_REQUIREMENT_: In how many lines of the records below does the word "assets" appear? Reply with the number only.

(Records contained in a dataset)
==*==

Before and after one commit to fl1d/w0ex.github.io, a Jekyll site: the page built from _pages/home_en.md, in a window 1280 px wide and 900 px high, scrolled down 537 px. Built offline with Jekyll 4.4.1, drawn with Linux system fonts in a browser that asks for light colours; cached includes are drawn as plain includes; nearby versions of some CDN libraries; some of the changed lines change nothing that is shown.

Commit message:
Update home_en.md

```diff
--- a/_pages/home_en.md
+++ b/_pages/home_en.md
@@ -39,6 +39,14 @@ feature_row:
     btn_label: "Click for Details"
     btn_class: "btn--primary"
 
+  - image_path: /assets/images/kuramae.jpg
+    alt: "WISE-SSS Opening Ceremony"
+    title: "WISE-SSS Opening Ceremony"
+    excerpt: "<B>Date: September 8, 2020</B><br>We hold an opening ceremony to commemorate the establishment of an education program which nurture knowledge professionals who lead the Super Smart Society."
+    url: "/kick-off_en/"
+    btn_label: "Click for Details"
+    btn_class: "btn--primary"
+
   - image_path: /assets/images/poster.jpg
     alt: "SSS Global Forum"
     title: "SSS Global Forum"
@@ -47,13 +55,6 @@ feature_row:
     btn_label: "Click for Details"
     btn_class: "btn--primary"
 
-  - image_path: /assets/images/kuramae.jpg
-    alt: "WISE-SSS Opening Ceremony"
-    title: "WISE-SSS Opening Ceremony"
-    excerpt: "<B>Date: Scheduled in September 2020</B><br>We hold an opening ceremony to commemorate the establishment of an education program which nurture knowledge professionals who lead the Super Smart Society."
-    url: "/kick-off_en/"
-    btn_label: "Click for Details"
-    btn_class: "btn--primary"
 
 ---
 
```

==*==

_REPLY_: 3